Substance abuse is characterized by binge drinking, which is drinking enough in two hours to increase the blood alcohol content to .08 percent. Blacking out is a common sign of substance abuse and involves memory lapses of some or all of the events that occurred while under the influence. Additional signs of abuse include:
- Engaging in risky behaviors while drinking
- Getting into trouble with the law as a result of drinking
- Drinking to self-medicate.
Addiction occurs when brain structures and functions change as a result of building up a tolerance to drinking, which means that the body requires more and more alcohol to get the same effects.

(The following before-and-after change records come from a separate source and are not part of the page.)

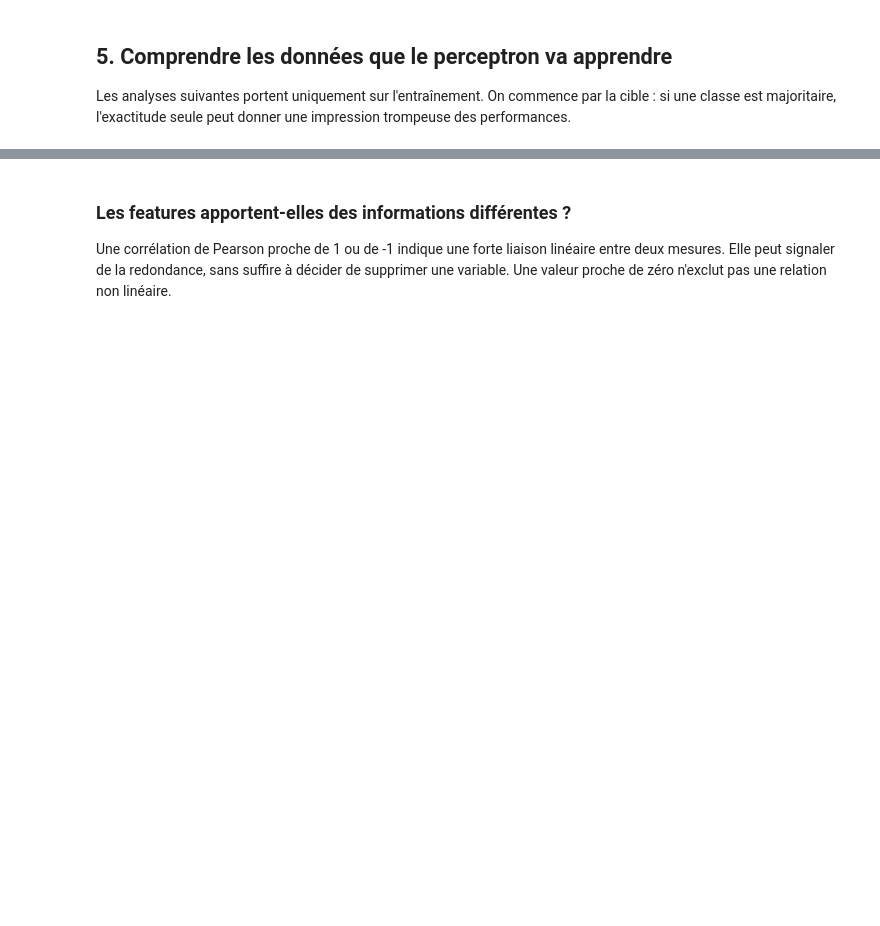
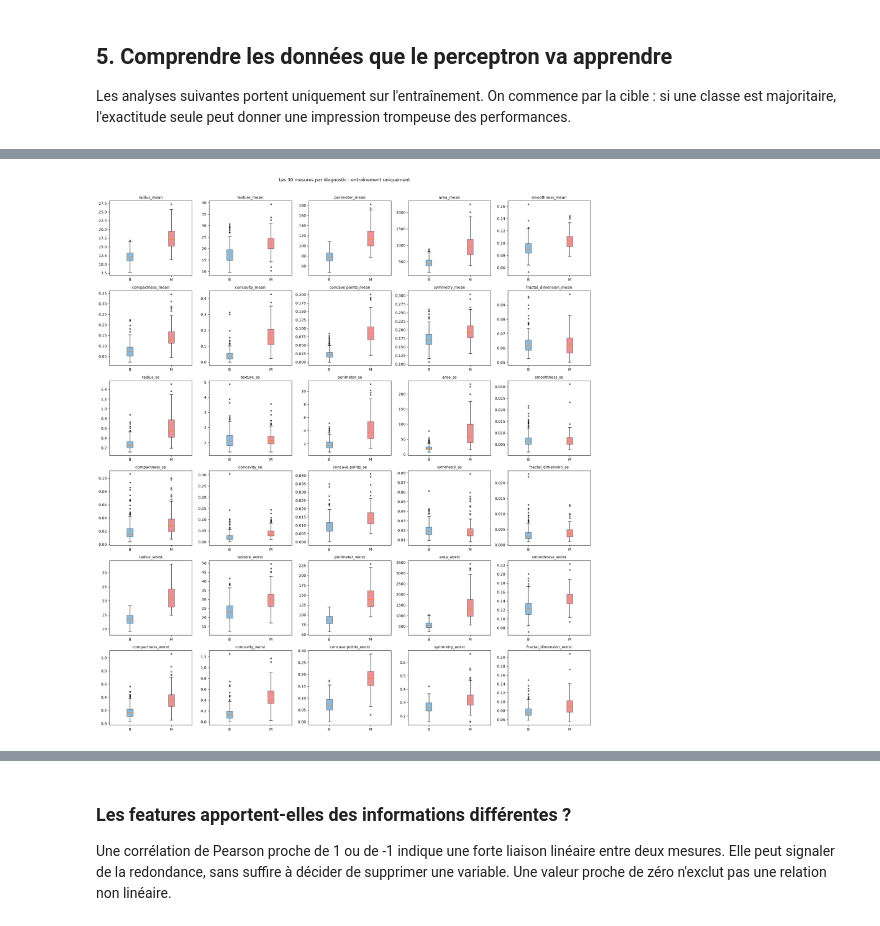
Before and after one commit to kylliann-larcher/building-perceptron, a Jupyter notebook: analyse_exploratoire.ipynb, the cells around one changed output, grey strips where cells are left out. Cells and saved outputs as stored; diff of their text form; code cells hidden in the pictures; blank space fills up the shorter version.

```diff
--- a/analyse_exploratoire.ipynb
+++ b/analyse_exploratoire.ipynb
@@ -134,0 +250,15 @@ plt.show()
+# %%
+fig, axes = plt.subplots(6, 5, figsize=(19, 21))
+for ax, variable in zip(axes.flat, noms_features):
+    valeurs_classes = [train.loc[y_train == classe, variable] for classe in [0, 1]]
+    boites = ax.boxplot(valeurs_classes, patch_artist=True, flierprops={'markersize': 3})
+    for boite, couleur in zip(boites['boxes'], ['tab:blue', 'tab:red']):
+        boite.set_facecolor(couleur)
+        boite.set_alpha(0.5)
+    ax.set_xticks([1, 2], ['B', 'M'])
+    ax.set_title(variable, fontsize=10)
+fig.suptitle("Les 30 mesures par diagnostic : entraînement uniquement", y=1.01)
+plt.tight_layout()
+plt.show()
+# %% [output]
+[figure, added]
```
Also changed, not shown: parts of 44 cells of this notebook, 1 other file.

In addition to building up a tolerance, other signs and symptoms of addiction include:
- Neglecting responsibilities at home and in the community.
- Experiencing intense cravings.
- Continuing to drink despite negative consequences.
- Continuing to drink despite trying to stop or wanting to stop.
- Experiencing withdrawal symptoms.
- Abandoning activities once enjoyed.
How Does Alcohol Abuse Turn Into an Addiction?
Initially, drinking increases the effects of GABA, a neurotransmitter responsible for producing feelings of calm and well-being. Over time, however, drinking suppresses the activity of GABA, and more drinks are needed to get the desired effects. At the same time, the activity of the neurotransmitter glutamate, which is responsible for feelings of excitement, is suppressed, and it responds by functioning at a higher level than normal.
Once these brain functions have changed, quitting drinking will cause the activity of these neurotransmitters to rebound, and withdrawal symptoms will set in as the body's way of indicating that it needs alcohol to operate "normally." Once this occurs, it's clear that a physical addiction has set in.
How Alcohol Rehab Works
Breaking the physical addiction is the first step in alcoholism treatment. Medical detox is used to break the physical addiction and involves administering medications as needed to prevent or alleviate the intensity of certain withdrawal symptoms, which may include a highly dangerous or fatal condition known as delirium tremens, or DTs.
After medical detox has broken the physical addiction, various treatment therapies are employed to address the far more complex psychological aspects of the addiction. These typically include cognitive and behavioral therapies, which help patients develop self-awareness concerning their ideas, attitudes, and beliefs surrounding the addiction.
Alcohol rehab starts with medical detoxification, which breaks the physical addiction with the help of medications that are administered by physicians to reduce the intensity of withdrawal symptoms associated with reducing or abstaining from drinking. The second phase of rehab is the treatment phase, during which various therapies are used to treat the complex issues behind the addiction. The third phase of rehab is the implementation of an aftercare plan to help prevent relapse once treatment has been successfully completed.
After treatment is successfully completed, a relapse prevention plan is personalized and implemented to help patients maintain the momentum for recovery gained in treatment. The aftercare plan will typically include ongoing group, individual, and family therapy as well as participation in a community support group like Alcoholics Anonymous or Smart Recovery.